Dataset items
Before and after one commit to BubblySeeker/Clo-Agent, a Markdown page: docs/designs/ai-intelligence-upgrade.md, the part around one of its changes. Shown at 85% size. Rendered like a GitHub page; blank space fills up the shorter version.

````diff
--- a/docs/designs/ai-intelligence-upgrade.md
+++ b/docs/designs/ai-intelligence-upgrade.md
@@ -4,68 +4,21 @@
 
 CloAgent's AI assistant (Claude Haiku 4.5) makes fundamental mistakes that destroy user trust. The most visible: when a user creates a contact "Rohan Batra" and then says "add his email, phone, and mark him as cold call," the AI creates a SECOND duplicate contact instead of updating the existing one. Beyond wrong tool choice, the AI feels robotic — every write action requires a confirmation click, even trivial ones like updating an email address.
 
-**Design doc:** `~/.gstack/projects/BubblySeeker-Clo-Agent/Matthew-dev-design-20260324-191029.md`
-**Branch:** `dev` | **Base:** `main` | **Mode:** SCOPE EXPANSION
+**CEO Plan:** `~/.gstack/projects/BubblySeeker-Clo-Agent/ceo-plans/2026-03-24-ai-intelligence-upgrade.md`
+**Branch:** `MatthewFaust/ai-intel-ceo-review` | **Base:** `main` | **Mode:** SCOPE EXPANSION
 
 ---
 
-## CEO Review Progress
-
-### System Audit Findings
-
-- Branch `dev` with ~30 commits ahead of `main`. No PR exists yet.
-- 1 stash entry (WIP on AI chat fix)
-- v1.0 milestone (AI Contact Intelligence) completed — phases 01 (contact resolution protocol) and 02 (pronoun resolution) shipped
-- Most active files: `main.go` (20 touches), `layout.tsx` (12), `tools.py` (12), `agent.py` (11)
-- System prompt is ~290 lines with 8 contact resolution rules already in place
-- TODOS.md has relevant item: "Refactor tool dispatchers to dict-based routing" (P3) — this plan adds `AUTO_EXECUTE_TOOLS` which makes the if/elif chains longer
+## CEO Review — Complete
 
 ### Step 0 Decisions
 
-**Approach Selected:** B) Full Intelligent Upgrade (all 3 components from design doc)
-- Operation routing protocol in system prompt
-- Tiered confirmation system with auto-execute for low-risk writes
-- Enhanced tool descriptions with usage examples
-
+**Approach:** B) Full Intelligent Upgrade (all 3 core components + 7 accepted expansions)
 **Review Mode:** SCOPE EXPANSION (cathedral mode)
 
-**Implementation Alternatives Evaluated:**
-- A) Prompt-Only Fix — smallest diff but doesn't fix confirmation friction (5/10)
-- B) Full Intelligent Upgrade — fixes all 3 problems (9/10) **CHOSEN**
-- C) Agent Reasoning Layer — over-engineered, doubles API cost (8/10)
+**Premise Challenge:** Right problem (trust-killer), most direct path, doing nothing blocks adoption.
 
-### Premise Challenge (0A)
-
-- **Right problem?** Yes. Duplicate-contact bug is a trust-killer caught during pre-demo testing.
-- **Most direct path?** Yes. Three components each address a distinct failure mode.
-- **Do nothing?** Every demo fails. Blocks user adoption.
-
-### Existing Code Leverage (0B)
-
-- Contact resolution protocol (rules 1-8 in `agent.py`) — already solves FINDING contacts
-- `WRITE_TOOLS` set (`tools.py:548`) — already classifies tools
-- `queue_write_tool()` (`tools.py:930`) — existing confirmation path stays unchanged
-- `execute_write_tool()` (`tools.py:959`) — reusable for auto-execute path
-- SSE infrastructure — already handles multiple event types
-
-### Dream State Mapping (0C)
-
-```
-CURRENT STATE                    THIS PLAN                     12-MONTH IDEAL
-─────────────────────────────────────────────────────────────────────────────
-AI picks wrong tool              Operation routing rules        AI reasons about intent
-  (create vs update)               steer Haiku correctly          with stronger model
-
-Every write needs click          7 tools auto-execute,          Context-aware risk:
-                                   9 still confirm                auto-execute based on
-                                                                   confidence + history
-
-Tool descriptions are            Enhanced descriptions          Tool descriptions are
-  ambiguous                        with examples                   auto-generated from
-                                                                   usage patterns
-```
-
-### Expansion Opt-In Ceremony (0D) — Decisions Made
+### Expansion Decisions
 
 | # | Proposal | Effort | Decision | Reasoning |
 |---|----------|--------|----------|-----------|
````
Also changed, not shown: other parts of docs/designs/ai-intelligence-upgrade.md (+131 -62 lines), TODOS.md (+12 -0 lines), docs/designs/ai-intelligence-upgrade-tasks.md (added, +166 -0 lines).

To do:
In the records above, find each line that mentions the word "components", and copy it.

Solved problem:
-**Approach Selected:** B) Full Intelligent Upgrade (all 3 components from design doc)
+**Approach:** B) Full Intelligent Upgrade (all 3 core components + 7 accepted expansions)
-- **Most direct path?** Yes. Three components each address a distinct failure mode.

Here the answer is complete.